Only one stretch of the data is wanted: the line containing "-284,8 +287,8 @@", the line containing "Recommended by customers.</h2>", and every line between them, copied exactly.
--
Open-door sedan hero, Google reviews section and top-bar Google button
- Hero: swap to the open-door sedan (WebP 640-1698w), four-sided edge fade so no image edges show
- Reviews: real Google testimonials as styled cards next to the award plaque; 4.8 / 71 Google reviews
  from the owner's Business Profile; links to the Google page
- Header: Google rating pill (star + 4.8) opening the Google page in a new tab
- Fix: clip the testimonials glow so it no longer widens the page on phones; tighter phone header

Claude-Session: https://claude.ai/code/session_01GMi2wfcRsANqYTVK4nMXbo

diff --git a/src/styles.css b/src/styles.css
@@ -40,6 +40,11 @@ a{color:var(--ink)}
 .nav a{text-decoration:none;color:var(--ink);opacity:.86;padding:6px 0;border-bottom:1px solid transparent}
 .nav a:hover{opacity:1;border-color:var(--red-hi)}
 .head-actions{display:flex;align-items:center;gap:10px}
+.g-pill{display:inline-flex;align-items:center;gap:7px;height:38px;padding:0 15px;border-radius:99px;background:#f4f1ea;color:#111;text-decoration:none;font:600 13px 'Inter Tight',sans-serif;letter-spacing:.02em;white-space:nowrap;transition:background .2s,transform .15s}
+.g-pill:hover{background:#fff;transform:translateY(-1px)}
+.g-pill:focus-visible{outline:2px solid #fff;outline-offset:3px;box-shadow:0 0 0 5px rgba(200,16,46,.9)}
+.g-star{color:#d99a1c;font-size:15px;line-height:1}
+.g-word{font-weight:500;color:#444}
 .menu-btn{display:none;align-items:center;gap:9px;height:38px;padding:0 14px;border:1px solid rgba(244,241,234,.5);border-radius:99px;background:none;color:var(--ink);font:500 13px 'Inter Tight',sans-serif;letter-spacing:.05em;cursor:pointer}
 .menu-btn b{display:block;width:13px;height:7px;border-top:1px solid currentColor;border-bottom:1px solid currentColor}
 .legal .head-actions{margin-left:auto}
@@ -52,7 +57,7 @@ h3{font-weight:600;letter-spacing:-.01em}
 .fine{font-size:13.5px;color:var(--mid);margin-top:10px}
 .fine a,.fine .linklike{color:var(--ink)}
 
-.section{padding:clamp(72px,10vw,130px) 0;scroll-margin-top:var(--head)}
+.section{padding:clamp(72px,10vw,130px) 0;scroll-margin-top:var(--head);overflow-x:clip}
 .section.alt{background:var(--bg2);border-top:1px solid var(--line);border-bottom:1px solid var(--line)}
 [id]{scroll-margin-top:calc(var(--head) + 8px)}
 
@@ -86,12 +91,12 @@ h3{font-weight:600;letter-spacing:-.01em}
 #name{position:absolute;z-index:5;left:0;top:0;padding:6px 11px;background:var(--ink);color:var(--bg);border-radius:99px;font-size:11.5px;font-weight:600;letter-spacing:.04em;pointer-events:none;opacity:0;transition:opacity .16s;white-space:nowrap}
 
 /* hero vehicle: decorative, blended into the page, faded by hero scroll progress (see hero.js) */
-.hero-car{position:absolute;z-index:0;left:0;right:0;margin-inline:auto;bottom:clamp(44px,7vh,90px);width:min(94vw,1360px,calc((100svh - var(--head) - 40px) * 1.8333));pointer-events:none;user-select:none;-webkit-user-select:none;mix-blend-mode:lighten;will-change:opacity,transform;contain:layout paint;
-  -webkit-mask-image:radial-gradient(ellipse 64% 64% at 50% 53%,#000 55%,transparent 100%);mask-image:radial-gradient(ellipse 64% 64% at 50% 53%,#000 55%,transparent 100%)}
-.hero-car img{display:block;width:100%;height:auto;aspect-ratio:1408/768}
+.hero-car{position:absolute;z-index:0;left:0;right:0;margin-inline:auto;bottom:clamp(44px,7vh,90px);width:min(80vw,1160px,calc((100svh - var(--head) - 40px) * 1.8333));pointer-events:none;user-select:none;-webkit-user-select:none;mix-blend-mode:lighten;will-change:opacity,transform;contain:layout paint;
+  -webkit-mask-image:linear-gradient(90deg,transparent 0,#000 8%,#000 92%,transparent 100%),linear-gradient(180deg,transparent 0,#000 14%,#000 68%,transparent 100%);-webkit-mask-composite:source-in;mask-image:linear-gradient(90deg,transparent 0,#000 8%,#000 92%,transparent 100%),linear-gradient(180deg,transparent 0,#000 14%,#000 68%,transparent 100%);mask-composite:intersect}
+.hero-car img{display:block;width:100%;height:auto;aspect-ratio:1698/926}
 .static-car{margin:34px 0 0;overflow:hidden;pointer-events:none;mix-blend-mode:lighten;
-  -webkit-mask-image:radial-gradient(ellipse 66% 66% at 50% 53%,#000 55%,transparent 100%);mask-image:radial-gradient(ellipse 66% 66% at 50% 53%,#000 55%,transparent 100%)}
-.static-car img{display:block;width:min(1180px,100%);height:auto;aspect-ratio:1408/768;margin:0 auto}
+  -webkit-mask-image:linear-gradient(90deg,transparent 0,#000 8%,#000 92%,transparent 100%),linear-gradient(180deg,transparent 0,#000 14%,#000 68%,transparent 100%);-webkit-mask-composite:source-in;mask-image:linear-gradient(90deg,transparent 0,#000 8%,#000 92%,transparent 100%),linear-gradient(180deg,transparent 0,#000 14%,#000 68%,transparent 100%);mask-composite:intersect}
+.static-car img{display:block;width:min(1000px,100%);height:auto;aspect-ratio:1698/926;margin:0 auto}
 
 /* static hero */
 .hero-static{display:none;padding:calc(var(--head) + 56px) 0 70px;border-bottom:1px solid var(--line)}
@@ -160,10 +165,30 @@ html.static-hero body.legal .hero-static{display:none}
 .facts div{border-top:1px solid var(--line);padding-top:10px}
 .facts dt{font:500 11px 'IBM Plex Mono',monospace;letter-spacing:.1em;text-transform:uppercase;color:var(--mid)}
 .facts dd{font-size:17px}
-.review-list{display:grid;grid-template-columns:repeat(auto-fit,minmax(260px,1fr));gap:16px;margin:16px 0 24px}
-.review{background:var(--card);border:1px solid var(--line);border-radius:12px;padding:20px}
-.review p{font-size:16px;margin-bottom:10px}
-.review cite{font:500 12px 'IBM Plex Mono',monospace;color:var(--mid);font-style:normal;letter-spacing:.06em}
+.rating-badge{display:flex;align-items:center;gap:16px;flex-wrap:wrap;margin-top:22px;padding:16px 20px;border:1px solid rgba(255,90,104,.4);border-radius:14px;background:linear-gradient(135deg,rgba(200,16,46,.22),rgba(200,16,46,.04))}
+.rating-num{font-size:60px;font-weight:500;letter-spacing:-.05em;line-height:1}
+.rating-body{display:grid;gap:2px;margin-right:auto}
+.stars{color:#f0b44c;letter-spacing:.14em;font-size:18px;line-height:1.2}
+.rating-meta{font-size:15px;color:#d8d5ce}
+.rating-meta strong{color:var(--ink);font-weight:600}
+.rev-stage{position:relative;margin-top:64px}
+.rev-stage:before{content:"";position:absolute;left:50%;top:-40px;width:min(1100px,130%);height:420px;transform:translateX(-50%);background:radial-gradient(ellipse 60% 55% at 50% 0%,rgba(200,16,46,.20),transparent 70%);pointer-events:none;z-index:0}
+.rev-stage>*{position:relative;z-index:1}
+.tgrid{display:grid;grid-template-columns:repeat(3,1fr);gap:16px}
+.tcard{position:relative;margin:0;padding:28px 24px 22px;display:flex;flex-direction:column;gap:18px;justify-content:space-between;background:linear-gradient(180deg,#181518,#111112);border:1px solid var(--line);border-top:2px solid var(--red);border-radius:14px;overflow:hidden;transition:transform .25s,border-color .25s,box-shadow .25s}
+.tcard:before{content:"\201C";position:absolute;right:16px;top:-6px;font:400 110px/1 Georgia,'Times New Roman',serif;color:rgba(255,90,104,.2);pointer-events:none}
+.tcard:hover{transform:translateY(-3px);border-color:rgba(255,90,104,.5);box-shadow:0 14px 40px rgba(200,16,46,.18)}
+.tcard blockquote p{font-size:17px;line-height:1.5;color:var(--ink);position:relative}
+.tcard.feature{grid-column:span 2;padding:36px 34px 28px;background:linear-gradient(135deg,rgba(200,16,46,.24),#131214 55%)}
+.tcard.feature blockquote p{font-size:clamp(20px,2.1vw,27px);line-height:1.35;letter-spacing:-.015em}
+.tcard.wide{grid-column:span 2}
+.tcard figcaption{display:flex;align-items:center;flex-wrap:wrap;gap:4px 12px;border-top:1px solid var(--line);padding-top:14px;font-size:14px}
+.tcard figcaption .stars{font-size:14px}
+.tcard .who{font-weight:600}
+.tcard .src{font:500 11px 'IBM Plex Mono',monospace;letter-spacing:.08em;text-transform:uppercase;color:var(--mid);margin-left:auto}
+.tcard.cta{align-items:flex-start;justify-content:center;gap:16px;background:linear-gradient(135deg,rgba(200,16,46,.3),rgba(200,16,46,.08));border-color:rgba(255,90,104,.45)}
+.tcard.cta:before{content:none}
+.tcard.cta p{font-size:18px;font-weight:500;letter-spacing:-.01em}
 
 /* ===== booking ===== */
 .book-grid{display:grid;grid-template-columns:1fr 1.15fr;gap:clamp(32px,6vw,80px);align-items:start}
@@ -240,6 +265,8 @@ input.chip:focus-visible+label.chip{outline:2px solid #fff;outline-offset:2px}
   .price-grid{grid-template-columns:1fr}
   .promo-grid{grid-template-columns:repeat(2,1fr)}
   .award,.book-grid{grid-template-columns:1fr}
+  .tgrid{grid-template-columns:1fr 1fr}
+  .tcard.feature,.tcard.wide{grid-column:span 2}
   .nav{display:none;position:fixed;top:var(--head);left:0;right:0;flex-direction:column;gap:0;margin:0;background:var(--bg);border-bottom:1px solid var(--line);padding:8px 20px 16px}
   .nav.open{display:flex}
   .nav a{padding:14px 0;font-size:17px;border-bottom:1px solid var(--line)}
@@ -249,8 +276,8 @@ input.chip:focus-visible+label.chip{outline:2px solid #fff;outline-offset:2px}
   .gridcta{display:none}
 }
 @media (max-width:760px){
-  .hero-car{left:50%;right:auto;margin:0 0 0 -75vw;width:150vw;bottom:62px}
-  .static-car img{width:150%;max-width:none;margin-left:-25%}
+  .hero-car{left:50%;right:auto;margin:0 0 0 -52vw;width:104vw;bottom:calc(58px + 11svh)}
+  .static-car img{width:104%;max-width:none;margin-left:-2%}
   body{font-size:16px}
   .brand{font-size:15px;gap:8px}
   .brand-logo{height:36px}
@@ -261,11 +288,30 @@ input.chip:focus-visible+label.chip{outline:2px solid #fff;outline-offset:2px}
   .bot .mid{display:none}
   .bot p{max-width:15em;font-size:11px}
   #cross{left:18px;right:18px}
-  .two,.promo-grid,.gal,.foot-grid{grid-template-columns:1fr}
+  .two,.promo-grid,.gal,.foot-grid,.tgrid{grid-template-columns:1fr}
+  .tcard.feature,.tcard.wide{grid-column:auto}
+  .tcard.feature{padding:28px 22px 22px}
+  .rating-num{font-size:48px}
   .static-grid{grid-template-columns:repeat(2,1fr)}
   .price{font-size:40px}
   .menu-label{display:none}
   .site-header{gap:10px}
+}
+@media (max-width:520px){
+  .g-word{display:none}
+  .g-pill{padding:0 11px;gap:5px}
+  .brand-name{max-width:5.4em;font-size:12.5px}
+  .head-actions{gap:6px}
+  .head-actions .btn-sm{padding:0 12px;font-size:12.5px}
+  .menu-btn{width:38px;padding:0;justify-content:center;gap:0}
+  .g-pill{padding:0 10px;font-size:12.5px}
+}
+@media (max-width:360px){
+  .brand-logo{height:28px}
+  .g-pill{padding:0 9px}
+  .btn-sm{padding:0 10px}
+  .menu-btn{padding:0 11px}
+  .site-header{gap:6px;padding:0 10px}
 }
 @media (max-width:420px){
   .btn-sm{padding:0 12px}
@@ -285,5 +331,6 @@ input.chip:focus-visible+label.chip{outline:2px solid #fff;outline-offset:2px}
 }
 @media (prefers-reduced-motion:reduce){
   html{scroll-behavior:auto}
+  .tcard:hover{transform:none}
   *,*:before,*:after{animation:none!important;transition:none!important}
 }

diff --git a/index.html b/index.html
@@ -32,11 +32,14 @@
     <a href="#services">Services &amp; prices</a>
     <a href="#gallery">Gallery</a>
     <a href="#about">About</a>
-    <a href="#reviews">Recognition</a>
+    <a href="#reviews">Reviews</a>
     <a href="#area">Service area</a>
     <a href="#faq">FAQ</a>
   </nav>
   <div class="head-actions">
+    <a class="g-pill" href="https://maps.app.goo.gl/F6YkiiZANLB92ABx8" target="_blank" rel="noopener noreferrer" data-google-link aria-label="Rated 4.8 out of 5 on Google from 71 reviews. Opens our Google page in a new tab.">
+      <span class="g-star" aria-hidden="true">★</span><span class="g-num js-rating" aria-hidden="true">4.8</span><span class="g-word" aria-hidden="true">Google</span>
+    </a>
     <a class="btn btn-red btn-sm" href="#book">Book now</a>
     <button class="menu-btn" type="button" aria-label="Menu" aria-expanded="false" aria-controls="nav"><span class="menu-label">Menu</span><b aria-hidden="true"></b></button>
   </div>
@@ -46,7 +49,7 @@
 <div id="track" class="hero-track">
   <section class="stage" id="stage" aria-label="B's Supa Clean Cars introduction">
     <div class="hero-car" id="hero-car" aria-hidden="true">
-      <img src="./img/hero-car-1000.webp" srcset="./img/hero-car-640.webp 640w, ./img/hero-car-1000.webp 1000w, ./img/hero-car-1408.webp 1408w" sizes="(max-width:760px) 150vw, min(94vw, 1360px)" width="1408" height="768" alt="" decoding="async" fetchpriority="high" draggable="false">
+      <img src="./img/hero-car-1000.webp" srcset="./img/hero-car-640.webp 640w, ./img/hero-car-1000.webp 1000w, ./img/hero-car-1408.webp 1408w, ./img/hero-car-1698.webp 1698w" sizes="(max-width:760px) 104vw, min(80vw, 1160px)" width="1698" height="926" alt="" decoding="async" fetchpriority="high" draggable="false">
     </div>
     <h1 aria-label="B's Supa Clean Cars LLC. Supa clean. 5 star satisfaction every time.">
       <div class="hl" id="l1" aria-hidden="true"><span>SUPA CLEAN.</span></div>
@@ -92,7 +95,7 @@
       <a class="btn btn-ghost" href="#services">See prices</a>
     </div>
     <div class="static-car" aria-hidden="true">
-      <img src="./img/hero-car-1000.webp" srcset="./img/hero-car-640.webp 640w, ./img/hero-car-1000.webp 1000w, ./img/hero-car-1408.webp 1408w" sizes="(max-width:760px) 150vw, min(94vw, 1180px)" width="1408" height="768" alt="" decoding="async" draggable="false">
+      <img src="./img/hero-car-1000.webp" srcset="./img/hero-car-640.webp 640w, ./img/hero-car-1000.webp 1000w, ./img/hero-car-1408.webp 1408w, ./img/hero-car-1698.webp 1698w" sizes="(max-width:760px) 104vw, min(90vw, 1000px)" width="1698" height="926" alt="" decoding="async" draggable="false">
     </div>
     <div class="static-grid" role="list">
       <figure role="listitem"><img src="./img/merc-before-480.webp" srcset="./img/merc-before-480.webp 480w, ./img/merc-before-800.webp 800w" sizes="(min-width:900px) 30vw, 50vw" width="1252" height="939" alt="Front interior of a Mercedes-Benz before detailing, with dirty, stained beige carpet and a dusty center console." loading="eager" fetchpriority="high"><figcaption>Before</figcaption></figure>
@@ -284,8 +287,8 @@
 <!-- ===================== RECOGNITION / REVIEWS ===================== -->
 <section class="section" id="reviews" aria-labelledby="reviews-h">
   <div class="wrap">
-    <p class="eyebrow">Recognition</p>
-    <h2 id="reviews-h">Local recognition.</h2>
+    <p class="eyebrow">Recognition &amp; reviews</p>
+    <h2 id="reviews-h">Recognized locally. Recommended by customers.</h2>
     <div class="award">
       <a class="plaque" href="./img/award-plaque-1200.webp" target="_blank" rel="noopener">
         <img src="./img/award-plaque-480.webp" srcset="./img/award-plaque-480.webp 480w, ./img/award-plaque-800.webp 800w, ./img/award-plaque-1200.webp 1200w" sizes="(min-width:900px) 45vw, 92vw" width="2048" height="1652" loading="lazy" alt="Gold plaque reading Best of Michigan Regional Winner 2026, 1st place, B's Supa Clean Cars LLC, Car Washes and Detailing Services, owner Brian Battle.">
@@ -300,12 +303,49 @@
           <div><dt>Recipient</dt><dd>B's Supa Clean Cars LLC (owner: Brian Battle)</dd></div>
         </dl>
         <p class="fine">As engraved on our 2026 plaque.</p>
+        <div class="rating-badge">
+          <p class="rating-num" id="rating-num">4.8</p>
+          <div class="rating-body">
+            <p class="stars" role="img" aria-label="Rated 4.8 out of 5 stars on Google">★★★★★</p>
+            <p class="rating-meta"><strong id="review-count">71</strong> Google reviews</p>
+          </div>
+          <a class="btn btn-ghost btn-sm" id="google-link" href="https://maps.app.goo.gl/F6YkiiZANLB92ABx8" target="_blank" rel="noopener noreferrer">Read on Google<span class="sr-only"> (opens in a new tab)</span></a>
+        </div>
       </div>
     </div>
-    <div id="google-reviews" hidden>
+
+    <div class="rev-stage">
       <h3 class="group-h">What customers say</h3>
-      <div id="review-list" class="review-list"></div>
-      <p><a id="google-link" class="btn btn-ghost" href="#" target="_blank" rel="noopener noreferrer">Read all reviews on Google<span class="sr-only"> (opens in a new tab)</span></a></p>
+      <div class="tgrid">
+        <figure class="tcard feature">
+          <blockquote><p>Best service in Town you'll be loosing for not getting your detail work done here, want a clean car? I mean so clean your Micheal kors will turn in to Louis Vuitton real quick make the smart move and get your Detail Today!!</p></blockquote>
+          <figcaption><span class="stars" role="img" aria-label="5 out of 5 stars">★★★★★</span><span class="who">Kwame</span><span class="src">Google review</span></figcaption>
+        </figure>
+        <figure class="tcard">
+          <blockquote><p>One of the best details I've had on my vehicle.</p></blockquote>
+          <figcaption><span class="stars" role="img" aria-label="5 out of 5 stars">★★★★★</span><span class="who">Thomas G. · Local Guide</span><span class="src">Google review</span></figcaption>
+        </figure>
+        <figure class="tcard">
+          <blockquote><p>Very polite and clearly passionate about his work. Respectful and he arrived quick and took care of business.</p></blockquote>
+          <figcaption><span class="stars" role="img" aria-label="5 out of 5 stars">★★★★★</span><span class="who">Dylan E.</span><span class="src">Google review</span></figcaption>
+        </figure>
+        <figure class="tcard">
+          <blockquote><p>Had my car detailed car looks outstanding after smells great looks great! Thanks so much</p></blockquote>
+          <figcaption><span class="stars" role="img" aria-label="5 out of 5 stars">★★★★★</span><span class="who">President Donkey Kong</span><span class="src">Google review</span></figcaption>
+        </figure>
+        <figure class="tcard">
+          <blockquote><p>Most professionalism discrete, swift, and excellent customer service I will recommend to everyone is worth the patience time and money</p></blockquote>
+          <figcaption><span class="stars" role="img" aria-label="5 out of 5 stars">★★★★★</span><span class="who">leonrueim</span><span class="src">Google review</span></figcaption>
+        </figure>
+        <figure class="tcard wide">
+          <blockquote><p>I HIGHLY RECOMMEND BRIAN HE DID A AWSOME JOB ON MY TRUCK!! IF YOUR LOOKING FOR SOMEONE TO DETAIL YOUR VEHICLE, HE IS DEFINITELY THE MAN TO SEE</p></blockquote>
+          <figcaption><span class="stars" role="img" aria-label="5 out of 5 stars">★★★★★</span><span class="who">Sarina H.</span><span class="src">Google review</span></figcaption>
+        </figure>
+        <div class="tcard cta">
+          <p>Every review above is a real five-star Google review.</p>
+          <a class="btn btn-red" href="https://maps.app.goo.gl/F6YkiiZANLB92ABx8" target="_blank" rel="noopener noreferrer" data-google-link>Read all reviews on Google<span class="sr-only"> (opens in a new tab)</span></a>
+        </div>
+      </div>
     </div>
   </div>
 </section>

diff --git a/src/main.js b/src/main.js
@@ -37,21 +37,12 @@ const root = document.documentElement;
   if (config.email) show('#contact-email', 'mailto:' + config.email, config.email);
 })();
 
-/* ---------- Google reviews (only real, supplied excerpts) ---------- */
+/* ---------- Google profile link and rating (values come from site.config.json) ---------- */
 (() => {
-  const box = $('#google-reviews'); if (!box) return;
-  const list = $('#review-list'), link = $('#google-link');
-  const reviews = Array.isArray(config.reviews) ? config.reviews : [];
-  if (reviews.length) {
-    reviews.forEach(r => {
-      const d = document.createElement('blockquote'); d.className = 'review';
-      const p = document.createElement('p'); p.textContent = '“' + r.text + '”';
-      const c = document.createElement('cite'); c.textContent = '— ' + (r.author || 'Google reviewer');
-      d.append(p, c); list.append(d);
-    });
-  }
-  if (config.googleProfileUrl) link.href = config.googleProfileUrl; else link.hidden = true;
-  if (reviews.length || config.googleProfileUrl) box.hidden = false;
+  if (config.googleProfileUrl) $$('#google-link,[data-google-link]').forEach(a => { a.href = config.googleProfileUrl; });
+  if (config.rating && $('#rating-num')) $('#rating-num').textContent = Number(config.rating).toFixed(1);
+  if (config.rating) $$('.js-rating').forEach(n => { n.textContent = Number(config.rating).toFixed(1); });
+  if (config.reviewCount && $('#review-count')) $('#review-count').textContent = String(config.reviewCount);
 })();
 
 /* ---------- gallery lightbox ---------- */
--
### WRITTEN ANSWER
@@ -284,8 +287,8 @@
 <!-- ===================== RECOGNITION / REVIEWS ===================== -->
 <section class="section" id="reviews" aria-labelledby="reviews-h">
   <div class="wrap">
-    <p class="eyebrow">Recognition</p>
-    <h2 id="reviews-h">Local recognition.</h2>
+    <p class="eyebrow">Recognition &amp; reviews</p>
+    <h2 id="reviews-h">Recognized locally. Recommended by customers.</h2>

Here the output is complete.